My art practice is often informed by my need to collect, organize, and archive artifacts left behind by loved ones. To me, it is critically important to explore how these artifacts, these remnants of the past, shape identity and understanding of human connection. While personal artifacts allow me to better understand my own identity and experience, historical artifacts help me to better understand the identities and experiences of others.

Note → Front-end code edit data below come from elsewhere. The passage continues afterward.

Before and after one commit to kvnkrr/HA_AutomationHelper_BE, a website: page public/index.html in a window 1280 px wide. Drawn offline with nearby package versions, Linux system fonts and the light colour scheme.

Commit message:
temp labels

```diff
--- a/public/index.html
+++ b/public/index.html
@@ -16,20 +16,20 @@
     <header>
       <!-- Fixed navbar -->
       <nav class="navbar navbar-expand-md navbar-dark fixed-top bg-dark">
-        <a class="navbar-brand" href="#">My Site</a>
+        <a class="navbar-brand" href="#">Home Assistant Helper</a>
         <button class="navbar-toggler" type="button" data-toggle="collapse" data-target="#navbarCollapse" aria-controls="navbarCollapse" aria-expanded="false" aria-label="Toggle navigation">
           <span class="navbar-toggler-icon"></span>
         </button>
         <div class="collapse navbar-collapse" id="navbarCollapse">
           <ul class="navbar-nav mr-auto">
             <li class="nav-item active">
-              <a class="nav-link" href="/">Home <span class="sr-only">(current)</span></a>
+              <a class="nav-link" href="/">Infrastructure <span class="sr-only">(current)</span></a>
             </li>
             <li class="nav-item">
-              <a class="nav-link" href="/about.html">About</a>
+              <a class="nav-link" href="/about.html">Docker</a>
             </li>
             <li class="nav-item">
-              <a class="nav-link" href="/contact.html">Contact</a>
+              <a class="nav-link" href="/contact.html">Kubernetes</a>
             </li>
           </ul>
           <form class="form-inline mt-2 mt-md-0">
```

To better conceptualize how, in my own life, miscommunications have occurred and relationships have shattered, personal artifacts have been incorporated into my installations, mixed media, and sculptural works. In Withdrawal for instance, voicemails were ordered, looped, and transferred to cassette; the messages left narrate the manifestations of my mother’s substance use and my subsequent disengagement. In Correspondence, letters my mother wrote me from rehab were revisited; they functioned as stimuli and propelled me to create response art years after they were penned. In Break Ups, ceramic works destroyed by an ex-lover were mended. Having been inspired by the Japanese Kintsugi method of repairing broken pottery pieces with gold, I was able to take back my voice and speak out against relationship violence.

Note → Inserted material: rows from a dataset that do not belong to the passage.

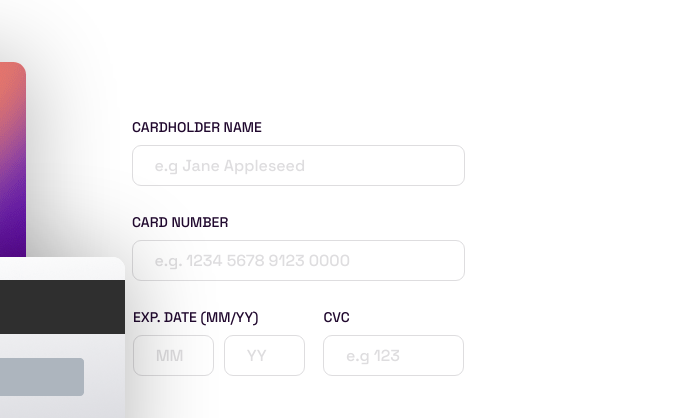
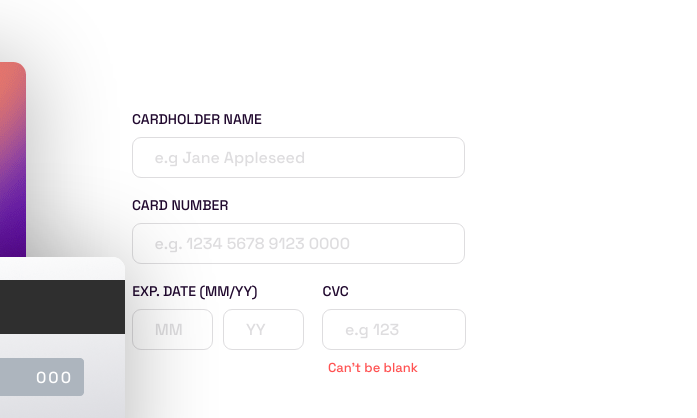
Before and after one commit to Maylayloo/InteractiveCreditCard, a plain HTML site: page index.html in a window 1280 px wide. Both pictures are taken after a click on the button "Confirm". Shown: the part 118-536 px from the top of the page, 583-1280 px from the left. Drawn offline with Linux system fonts and the light colour scheme.

Commit message:
begin of scripting and design improving

```diff
--- a/app.js
+++ b/app.js
@@ -12,14 +12,46 @@ let onCardExpiryYear = document.getElementById("expiry-year")
 
 let cvcInput = document.getElementById("cvc-input");
 let onCardCVC = document.getElementById("cvc");
+let cvcErrorMessage = document.getElementById("cvc-error");
 
 let confirmButton = document.getElementById("confirm-button");
+
+function errorHandlingForExpAndCVC(errorMessage, input, onCardData, inputMaxLength, baseValue) {
+     errorMessage.style.display = "none";
+
+
+     if (input.value.length === 3 && !isNaN(input.value) && !/\s/.test(input.value))
+          onCardData.innerHTML = input.value;
+
+     else {
+          errorMessage.style.display = "block";
+          onCardCVC.innerHTML = baseValue;
+
+          if (input.value === "") {
+               errorMessage.innerHTML = "Can't be blank";
+          }
+
+          else if (input.value.length !== inputMaxLength)
+               errorMessage.innerHTML = "Wrong format, 3 digits";
+
+          else if (isNaN(input.value))
+               errorMessage.innerHTML = "Wrong format, numbers only";
+
+          else if (/\s/.test(input.value))
+               errorMessage.innerHTML = "Can't contain spaces";
+
+          input.value = "";
+     }
+}
+
+
 
 confirmButton.addEventListener("click", function() {
      onCardCardholder.innerHTML = cardholderInput.value.toUpperCase();
      onCardCardNumber.innerHTML = cardNumberInput.value;
      onCardExpiryMonth.innerHTML = expiryMonthInput.value;
      onCardExpiryYear.innerHTML = expiryYearInput.value;
-     onCardCVC.innerHTML = cvcInput.value;
+
+     errorHandlingForExpAndCVC(cvcErrorMessage, cvcInput, onCardCVC, 3, "000");
 
 })
--- a/general.css
+++ b/general.css
@@ -1,9 +1,10 @@
 :root {
-        --primary-linear-gradien: linear-gradient(hsl(249, 99%, 64%), hsl(278, 94%, 30%));
+        --primary-linear-gradient: linear-gradient(hsl(249, 99%, 64%), hsl(278, 94%, 30%)) 1 .5rem;
         --white: hsl(0, 0%, 100%);
         --lightGrayishViolet: hsl(270, 3%, 87%);
         --darkGrayishViolet: hsl(279, 6%, 55%);
         --veryDarkViolet: hsl(278, 68%, 11%);
+        --red: hsl(0, 100%, 66%);
 }
 
 *, *::before, *::after {
--- a/index.html
+++ b/index.html
@@ -43,38 +43,58 @@
 
 <div class="right-section">
   <div>
-    <p>
+    <p class="input-description">
       CARDHOLDER NAME
     </p>
 
     <input type="text" id="cardholder-name-input" placeholder="e.g Jane Appleseed">
+
+    <p class="error-info">
+      xd
+    </p>
   </div>
 
   <div>
-    <p>
+    <p class="input-description">
       CARD NUMBER
     </p>
 
-    <input type="text" id="card-number-input" placeholder="e.g. 1234 5678 9123 0000">
+    <input type="text" id="card-number-input" placeholder="e.g. 1234 5678 9123 0000" maxlength="19">
+    <p class="error-info">
+      xd
+    </p>
   </div>
 
+  <div>
     <div style="display: flex">
-      <div>
-        <p>
+        <div style="margin-left: 7px">
+          <p class="input-description">
             EXP. DATE (MM/YY)
           </p>
 
-        <input type="text" id="expiry-date-month-input" placeholder="MM">
-        <input type="text" id="expiry-date-year-input" placeholder="YY">
+          <input type="text" id="expiry-date-month-input" placeholder="MM" maxlength="2">
+          <input type="text" id="expiry-date-year-input" placeholder="YY" maxlength="2">
+
+          <p class="error-info" >
+            xds
+          </p>
+
         </div>
 
-    <div>
-      <p style="margin-left: .7rem;">
+
+      <div style="width: 9rem">
+        <p style="margin-left: .7rem;" class="input-description">
           CVC
         </p>
 
-      <input type="text" id="cvc-input" placeholder="e.g 123">
+        <input type="text" id="cvc-input" placeholder="e.g 123" maxlength="3">
+
+        <p class="error-info" style="margin-left: 1rem;" id="cvc-error">
+          xd
+        </p>
       </div>
+  </div>
+
 
   </div>
 
--- a/right-section-style.css
+++ b/right-section-style.css
@@ -10,14 +10,15 @@ input::placeholder {
     color: var(--lightGrayishViolet);
 }
 input:focus {
-    border: 1px solid var(--darkGrayishViolet);
+    border: 1px solid;
+    border-image: var(--primary-linear-gradient);
 }
 #expiry-date-month-input, #expiry-date-year-input {
     width: 2rem;
     margin-right: .3rem;
 }
 #cvc-input {
-    width: 5.3rem;
+    width: 5.45rem;
     margin-left: .7rem;
 
 }
@@ -28,10 +29,10 @@ input:focus {
     align-items: center;
     justify-content: center;
 }
-.right-section p {
+.input-description {
     color: var(--veryDarkViolet);
     font-size: 14px;
-    margin: 1.5rem 0 .5rem 0;
+    margin: 1rem 0 .5rem 0;
 }
 #confirm-button {
     margin-top: 2.5rem;
@@ -41,3 +42,11 @@ input:focus {
     padding: .8rem 7.5rem;
     border-radius: .6rem;
 }
+.error-info {
+    font-size: 13px;
+    margin-top: .5rem;
+    color: var(--red);
+    white-space: nowrap;
+
+    display: none;
+}
```
Lines whose indentation alone changed are shown as unchanged.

To explore the theme of miscommunication further, and to understand its impact on a global scale, I have also analyzed the influence of historical artifacts on society. Using photography as my chosen medium, I have looked at monuments and the interactions individuals have within a given landscape. In doing so, the effects of alienation on different identities were exposed. In Barriers for example, historical traumas such as the Holocaust and the Berlin Wall were referenced. As the viewer reflects on the atrocities of WWII and the sequence of events that followed, the consequence of building physical and psychological walls becomes apparent. In Shahin, the experiences of a Muslim, Iranian woman exploring NYC were captured in the first few months of Donald Trump’s presidency. Images of her smiling in front of the Statue of Liberty and experiencing sadness at the 9/11 Memorial can be seen. Despite the solidarity depicted in these images, estrangement is still sensed.

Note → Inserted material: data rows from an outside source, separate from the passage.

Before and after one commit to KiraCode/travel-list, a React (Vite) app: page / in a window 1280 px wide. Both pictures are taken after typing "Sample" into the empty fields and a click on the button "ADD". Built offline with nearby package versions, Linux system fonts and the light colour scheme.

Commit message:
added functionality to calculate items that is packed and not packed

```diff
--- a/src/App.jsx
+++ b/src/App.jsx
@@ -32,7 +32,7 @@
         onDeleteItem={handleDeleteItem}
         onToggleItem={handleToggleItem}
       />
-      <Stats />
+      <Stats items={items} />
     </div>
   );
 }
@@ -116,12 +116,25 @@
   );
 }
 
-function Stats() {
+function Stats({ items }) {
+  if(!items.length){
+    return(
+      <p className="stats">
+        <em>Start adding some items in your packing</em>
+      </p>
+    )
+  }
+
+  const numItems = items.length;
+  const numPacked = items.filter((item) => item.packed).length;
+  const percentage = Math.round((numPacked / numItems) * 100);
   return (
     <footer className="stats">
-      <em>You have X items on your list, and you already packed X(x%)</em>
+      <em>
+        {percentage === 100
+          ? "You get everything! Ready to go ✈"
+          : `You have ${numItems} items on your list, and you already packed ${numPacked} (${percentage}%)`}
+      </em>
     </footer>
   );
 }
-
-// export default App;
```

In sharing these projects, I had hoped for an increase in communication that would lead to less misunderstanding. When we engage and learn about each other’s pain, connection and healing is made possible. I always consider how others communicate with, and therefore contribute to, my work. For me, the true authenticity of my creations lie in how the materials are obtained and the interactions I have with others along the way.